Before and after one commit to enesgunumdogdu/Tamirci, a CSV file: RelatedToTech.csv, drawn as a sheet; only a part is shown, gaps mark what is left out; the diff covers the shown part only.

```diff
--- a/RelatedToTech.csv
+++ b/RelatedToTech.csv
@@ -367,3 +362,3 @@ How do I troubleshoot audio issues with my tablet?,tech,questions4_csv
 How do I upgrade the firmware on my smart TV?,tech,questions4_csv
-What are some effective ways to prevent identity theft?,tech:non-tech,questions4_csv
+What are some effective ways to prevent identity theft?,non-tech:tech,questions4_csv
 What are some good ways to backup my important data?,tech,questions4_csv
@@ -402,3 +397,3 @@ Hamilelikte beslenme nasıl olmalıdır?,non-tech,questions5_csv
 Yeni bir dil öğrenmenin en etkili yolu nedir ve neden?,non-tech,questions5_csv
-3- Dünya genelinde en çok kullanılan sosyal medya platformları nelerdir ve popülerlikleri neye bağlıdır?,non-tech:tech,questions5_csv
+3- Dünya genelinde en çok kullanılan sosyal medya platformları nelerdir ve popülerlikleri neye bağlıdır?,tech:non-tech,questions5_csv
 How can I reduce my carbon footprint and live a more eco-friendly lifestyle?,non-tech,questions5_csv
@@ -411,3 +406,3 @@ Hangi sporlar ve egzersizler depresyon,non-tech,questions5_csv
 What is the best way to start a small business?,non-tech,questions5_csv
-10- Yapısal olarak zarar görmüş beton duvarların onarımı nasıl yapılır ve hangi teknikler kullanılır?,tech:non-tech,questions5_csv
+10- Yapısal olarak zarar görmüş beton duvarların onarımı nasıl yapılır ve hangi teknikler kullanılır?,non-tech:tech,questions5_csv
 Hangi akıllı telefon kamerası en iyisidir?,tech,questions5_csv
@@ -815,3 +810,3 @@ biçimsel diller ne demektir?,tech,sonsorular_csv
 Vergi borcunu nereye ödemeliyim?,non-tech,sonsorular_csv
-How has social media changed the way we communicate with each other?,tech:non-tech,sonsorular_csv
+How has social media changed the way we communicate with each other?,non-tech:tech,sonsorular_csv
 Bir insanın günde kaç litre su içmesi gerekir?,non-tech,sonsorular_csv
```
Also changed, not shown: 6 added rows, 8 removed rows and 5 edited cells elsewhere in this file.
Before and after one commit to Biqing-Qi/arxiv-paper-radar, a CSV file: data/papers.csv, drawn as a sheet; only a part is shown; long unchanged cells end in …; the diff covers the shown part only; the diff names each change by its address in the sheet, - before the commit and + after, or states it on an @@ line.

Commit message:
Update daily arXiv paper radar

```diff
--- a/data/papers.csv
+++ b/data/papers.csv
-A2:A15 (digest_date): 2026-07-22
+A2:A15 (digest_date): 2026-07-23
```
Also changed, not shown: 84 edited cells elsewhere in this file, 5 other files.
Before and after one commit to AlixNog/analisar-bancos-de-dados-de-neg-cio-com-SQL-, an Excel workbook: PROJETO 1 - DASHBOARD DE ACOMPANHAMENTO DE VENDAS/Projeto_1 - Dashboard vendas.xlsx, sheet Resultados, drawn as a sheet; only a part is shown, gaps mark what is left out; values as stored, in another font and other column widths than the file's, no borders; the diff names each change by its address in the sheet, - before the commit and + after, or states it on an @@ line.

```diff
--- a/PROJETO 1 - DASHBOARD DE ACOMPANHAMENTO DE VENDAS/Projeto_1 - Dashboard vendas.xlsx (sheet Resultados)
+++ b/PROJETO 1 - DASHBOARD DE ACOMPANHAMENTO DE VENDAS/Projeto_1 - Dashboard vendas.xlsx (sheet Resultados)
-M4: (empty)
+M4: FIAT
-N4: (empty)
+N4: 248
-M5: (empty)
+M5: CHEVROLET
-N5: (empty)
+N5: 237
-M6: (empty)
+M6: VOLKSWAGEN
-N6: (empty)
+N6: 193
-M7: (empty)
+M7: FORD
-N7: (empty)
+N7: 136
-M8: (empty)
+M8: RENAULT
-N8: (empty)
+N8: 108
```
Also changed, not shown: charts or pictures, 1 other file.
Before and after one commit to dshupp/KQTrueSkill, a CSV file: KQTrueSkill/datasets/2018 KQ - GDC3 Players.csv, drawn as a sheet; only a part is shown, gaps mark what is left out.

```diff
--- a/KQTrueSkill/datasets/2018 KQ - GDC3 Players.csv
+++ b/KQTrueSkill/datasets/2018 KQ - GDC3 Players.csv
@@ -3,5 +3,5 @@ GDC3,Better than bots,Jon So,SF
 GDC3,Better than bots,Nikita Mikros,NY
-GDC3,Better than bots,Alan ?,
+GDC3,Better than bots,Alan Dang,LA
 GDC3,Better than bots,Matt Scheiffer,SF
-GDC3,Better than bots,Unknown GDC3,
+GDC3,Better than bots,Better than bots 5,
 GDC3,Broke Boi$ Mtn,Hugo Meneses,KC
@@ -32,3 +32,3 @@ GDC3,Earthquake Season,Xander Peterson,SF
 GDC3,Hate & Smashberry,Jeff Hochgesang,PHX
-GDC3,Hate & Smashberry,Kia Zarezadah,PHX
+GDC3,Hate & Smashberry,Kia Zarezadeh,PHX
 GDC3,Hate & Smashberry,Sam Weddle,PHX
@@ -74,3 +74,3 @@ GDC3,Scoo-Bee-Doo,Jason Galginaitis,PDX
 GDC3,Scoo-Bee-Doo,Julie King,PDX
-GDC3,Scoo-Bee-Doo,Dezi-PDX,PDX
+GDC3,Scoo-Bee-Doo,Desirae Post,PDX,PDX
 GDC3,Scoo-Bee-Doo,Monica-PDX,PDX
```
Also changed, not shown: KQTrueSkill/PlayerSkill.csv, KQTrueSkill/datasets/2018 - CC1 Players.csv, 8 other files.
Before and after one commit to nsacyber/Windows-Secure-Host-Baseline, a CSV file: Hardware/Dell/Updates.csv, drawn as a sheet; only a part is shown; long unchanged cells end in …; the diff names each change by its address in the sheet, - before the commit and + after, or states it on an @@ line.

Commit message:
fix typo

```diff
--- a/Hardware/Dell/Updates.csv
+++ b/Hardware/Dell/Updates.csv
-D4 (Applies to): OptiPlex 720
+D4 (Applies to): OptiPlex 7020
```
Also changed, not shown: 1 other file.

● **WORK INSTRUCTION**: Once you have checked every line of the material above, return the ones that hold the string "after".

● **EXPECTED ANSWER**:
Before and after one commit to enesgunumdogdu/Tamirci, a CSV file: RelatedToTech.csv, drawn as a sheet; only a part is shown, gaps mark what is left out; the diff covers the shown part only.
Before and after one commit to Biqing-Qi/arxiv-paper-radar, a CSV file: data/papers.csv, drawn as a sheet; only a part is shown; long unchanged cells end in …; the diff covers the shown part only; the diff names each change by its address in the sheet, - before the commit and + after, or states it on an @@ line.
Before and after one commit to AlixNog/analisar-bancos-de-dados-de-neg-cio-com-SQL-, an Excel workbook: PROJETO 1 - DASHBOARD DE ACOMPANHAMENTO DE VENDAS/Projeto_1 - Dashboard vendas.xlsx, sheet Resultados, drawn as a sheet; only a part is shown, gaps mark what is left out; values as stored, in another font and other column widths than the file's, no borders; the diff names each change by its address in the sheet, - before the commit and + after, or states it on an @@ line.
Before and after one commit to dshupp/KQTrueSkill, a CSV file: KQTrueSkill/datasets/2018 KQ - GDC3 Players.csv, drawn as a sheet; only a part is shown, gaps mark what is left out.
Before and after one commit to nsacyber/Windows-Secure-Host-Baseline, a CSV file: Hardware/Dell/Updates.csv, drawn as a sheet; only a part is shown; long unchanged cells end in …; the diff names each change by its address in the sheet, - before the commit and + after, or states it on an @@ line.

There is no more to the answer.